Article first published online: 13 FEB 2006
© 2006 Wiley-Liss, Inc.
American Journal of Primatology
Volume 68, Issue 3, pages 293–299, March 2006
How to Cite
Lehman, S. M., Rajaonson, A. and Day, S. (2006), Lemur responses to edge effects in the Vohibola III classified forest, Madagascar. Am. J. Primatol., 68: 293–299. doi: 10.1002/ajp.20224
- Issue published online: 13 FEB 2006
- Article first published online: 13 FEB 2006
- Manuscript Accepted: 25 MAY 2005
- Manuscript Revised: 18 MAY 2005
- Manuscript Received: 29 NOV 2004
- Connaught Foundation
- forest fragmentation;
- edge effects;

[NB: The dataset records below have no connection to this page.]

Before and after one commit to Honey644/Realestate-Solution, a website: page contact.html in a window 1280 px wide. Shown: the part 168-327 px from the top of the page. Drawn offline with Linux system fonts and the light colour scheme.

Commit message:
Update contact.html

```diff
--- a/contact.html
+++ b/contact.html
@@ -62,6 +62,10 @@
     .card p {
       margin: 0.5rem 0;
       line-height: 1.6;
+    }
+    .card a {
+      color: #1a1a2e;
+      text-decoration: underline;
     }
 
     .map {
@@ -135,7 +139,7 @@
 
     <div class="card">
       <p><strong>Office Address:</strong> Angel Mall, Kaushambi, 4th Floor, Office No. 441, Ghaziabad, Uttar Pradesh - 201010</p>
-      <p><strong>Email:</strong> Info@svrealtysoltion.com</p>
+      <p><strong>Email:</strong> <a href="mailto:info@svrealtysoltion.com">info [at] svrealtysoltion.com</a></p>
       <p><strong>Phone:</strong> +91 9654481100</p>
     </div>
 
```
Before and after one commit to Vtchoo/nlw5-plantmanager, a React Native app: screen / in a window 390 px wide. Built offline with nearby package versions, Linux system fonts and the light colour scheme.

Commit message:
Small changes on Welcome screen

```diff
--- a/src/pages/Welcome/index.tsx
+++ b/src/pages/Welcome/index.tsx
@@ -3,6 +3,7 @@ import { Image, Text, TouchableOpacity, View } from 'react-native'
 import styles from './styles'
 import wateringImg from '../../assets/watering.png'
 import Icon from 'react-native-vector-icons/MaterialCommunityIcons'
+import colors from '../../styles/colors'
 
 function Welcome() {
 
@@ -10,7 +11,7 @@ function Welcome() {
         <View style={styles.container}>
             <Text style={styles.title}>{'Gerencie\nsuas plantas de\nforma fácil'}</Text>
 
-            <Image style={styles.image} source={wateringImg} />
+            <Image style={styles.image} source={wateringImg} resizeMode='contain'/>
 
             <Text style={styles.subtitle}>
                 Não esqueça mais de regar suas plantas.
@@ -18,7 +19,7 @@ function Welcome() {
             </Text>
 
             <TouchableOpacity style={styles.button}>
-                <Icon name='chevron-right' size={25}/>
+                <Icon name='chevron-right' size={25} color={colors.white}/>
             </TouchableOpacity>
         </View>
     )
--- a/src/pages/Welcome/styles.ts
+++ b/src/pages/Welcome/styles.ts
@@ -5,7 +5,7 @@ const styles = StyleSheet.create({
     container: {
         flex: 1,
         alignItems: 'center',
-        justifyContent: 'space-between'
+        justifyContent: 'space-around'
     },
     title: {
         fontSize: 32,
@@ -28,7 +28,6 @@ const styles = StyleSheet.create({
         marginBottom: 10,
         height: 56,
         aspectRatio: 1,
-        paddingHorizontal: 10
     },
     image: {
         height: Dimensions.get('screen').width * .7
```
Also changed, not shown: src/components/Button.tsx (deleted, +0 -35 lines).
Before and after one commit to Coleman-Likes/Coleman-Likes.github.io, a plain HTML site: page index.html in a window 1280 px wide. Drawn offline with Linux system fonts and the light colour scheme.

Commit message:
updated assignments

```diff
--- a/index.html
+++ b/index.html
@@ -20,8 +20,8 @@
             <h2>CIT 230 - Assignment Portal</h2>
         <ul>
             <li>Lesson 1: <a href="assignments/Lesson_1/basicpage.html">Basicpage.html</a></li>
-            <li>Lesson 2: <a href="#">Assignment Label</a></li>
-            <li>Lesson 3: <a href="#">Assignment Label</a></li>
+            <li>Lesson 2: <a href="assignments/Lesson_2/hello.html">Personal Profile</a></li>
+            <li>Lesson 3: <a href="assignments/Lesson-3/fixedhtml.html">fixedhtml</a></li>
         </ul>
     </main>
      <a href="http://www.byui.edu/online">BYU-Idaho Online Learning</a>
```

Forest edges are dynamic zones characterized by the penetration (to varying depths and intensities) of conditions from the surrounding environment (matrix) into the forest interior. Although edge effects influence many tropical organisms, they have not been studied directly in primates. Edge effects are particularly relevant to lemurs because of the highly fragmented forest landscapes found in Madagascar. In this study, data are presented regarding how the densities of six lemur species (Avahi laniger, Cheirogaleus major, Eulemur rubriventer, Hapalemur griseus griseus, Microcebus rufus, and Propithecus diadema edwardsi) varied between six 500-m interior transects and six 500-m edge transects in the Vohibola III Classified Forest in SE Madagascar. Diurnal (n = 433) and nocturnal (n = 128) lemur surveys were conducted during June–October 2003 and May–November 2004. A. laniger, E. rubriventer, and H. g. griseus exhibited a neutral edge response (no differences in densities between habitats). M. rufus and P. d. edwardsi had a positive edge response (higher densities in edge habitats), which may be related to edge-related variations in food abundance and quality. Positive edge responses by M. rufus and P. d. edwardsi may ultimately be detrimental due to edge-related anthropogenic factors (e.g., hunting by local people). The negative edge response exhibited by C. major (lower densities in edge habitats) may result from heightened ambient temperatures that inhibit torpor in edge habitats. Am. J. Primatol. 68:293–299, 2006. © 2006 Wiley-Liss, Inc.